But where does he keep the cool toys?
Location: Glendale, AZ
Date Played: March 13, 2022
Team size: 2-10; we recommend 2-4
Duration: 60 minutes
Price: $39.99 per player
Emergency Exit Rating: [A+] No Lock [A]
Physical Restraints: [A+] No Physical Restraints
We played The Toy Maker when it was brand new… and if I hadn’t known better, I would have assumed that it was designed in 2014.
The game had absolutely no cohesion. With the exception of a handful of small, cheap toys, it barely did anything with its own theme.
From a gameplay standpoint, the puzzles were largely common and frequently purchasable. The biggest challenges came from searching.
While there was a slightly interesting twist on a puzzle in the late-game, overall, this experience felt like it was years out of date before it was even conceived.
I used to think that the worst thing that a player could feel after playing an escape room was a sense that they hated the game and didn’t want to play escape rooms anymore. The truth is that there is something far worse… and it’s when a player without relevant skills or a background in game, prop, set, amusement, or hardware design walks out of your gaming believing that they too can create escape rooms. If you felt that after playing this game, go visit The Nemesis Club or Paragon Escape Games for a reality check on the direction that this industry is moving in.
Who is this for?
- Players who want to add another game to their escape game count
- To see where this industry used to be
Our long lost toymaker uncle had passed away leaving his estate to us, if we could solve his mystery.
The Toy Maker was set in a generic study with an assortment of items that don’t really belong together and exposed wires.
Incredible! Escape Rooms’ The Toy Maker was a standard escape room with a low level of difficulty.
Core gameplay revolved around searching, making connection, and puzzling.
➖ The set was uninspired. The decor was random. This didn’t feel like somebody’s office, especially not that of a toy maker. The theming was almost non-existent. The space was large, but sparsely decorated.
➖ There were exposed wires.
➕ Although the experience screamed “designed in 2014,” Incredible! Escape Rooms avoided perhaps the most classic mistake of the era. Instead, their version of this mechanic illuminated clearly. It was a good moment.
➕ The gameplay flowed pretty well. The puzzles solved cleanly, and in the second act, a few were especially nicely clued.
➖ Most of the gameplay was simplistic: see this and input that.
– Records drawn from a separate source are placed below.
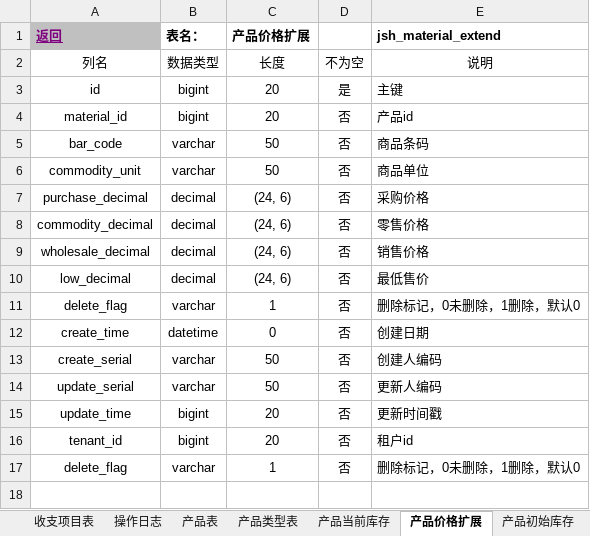
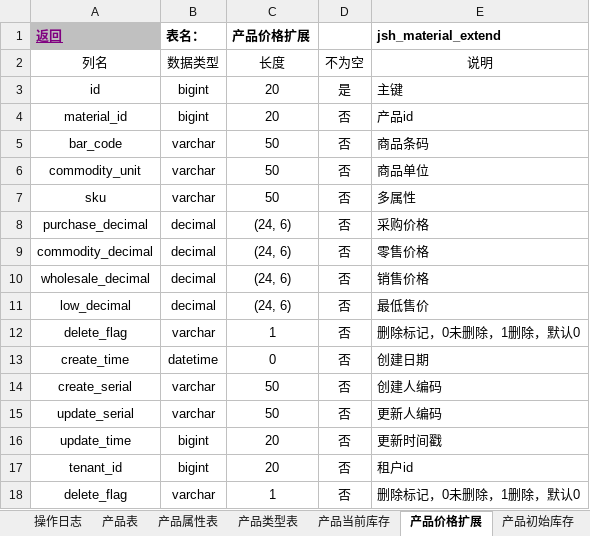
Before and after one commit to jishenghua/jshERP, an Excel workbook: jshERP-boot/docs/华夏ERP数据库设计汇总.xlsx, sheet 产品价格扩展, drawn as a sheet; values as stored, in another font and other column widths than the file's, no borders; the diff names each change by its address in the sheet, - before the commit and + after, or states it on an @@ line.

```diff
--- a/jshERP-boot/docs/华夏ERP数据库设计汇总.xlsx (sheet 产品价格扩展)
+++ b/jshERP-boot/docs/华夏ERP数据库设计汇总.xlsx (sheet 产品价格扩展)
+sheet tab: 产品属性表
+row 7: sku | varchar | 50 | 否 | 多属性
```
Also changed, not shown: sheet 单据子表, sheet 目录, 13 other files.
It had no depth.
➖ Instead, it was tricky in the wrong ways, with locks that were challenging input mechanisms, and some unexpected reuse. We wished the challenges were in the puzzles rather than the mechanisms.
➕ We enjoyed one layered sequence in the second act that facilitated teamwork.
➖ Incredible! Escape Rooms relied on a few small purchased puzzles. These were the type of tavern puzzles you’d generally find in a lobby. As puzzles that are best solved solo and made no use of the set, they just didn’t belong in an escape room.
➕ Incredible! Escape Rooms did one thing we’ve never seen. They turned a small item many of us touch every day into an input for a puzzle. This was pretty neat.
Tips For Visiting
- There is a parking lot.
Book your hour with Incredible! Escape Rooms’ The Toy Maker, and tell them that the Room Escape Artist sent you.
Disclosure: Incredible! Escape Rooms provided media discounted tickets for this game.